From the European Social Forum we had a call to focus our solidarity work on sanctions and boycott.

 

Multiplicity of Action

 

The boycott campaign is also diversifying. It has been remarkable that ever since the first meetings, people have been inspired to take up the call in whatever way they can.   So we have had actions on a cultural level (recently in London a prominent Israeli human rights lawyer called on artists to refrain from going to Israel unless they were at least also going to Palestine), on a sporting level, and of course on the academic level which you will hear about later.

 

Much more needs to be done but we have reached the crucial point at which individuals and organisations are no longer intimidated into remaining silent but are looking for ways to actively oppose Israel's racist policies.

 

The Palestinian narrative is becoming known despite all the efforts of the pro Zionist lobby.
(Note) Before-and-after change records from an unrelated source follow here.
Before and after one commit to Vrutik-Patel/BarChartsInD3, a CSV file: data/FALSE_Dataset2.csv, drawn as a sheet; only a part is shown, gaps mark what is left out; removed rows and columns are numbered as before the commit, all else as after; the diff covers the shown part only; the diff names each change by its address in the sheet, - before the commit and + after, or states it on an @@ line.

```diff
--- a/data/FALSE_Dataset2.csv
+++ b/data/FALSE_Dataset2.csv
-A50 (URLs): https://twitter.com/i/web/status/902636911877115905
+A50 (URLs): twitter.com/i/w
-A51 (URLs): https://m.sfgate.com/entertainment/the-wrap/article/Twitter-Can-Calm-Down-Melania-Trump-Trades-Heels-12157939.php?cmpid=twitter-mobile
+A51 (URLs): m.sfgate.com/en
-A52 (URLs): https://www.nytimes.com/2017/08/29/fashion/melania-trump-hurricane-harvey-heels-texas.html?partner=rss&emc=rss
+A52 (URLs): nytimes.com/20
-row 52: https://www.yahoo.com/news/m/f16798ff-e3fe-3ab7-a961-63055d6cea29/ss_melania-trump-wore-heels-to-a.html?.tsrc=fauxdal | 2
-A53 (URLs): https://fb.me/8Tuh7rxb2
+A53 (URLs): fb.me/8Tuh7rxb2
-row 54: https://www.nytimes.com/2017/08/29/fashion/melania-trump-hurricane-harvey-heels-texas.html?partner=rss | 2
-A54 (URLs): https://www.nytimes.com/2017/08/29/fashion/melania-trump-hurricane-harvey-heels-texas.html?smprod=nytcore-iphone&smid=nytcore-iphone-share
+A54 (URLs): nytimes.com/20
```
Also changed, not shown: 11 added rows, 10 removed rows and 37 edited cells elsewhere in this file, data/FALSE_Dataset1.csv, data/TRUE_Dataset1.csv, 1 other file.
The pre-conference publicity demonstrates the lengths to which they will go but we can see that this bullying tactic backfires –we confidently assert that campaigning against Israeli policies does not equate with anti-semitism.

 

We need to look at ways in which the trade union movement can help, not only with divestment which you will discuss later but in refusing to handle Israeli goods. And students need to be informed and mobilised on this issue.

 

In the coming months we will continue to expose the role of Caterpillar, a company which supplies killer bulldozers and other machines to destroy Palestinian lives and homes and which has plants and offices across the world. Caterpillar could become the Barclays Bank of our campaign to isolate Israeli apartheid.

 

Boycott and sanctions campaigning must be a priority for all our solidarity work.

 

We know that the Israeli government is afraid of sanctions. Financial stability relies on confidence. Financial fragility deters investment. When financial and commercial institutions begin to see that Israel is a bad risk, then they will look for safer havens for their money.

 

Israeli economic fragility exists. The massive US bankrolling of £3 billion a year helps keep Israel in business. And even then, the Israeli war economy creates massive internal problems, with high unemployment and high poverty levels for the Israelis.

 

This conference is another significant step in making clear to Israel and its banker, the US, that Israel cannot and will not be allowed to continue its illegal occupation. The writing is on the wall, the Apartheid Wall, and the illegal occupation will fall. The boycott and sanctions campaign is an essential element in the movement to achieve this as quickly as possible. And urgency is vital as the Israelis continue to destroy and steal Palestinian lives and land daily in their aim of preventing any possibility of a viable and sovereign Palestinian state.

 

The public support for this campaign has grown to include the majority of the NGOs in Palestine and the Palestinian General Federation of Trade Unions, and many Israeli activists including refusenik pilot Jonathon Shapiro, who at the European Social Forum called on Europe to help Israel by boycotting until the occupation ends and Palestinians have full human and democratic rights.

 

Palestinians have the right to self determination –it is our responsibility to help them achieve that by declaring that international civil society will have nothing to do with those who occupy another people's land and deny them human rights. By boycotting and isolating Israel.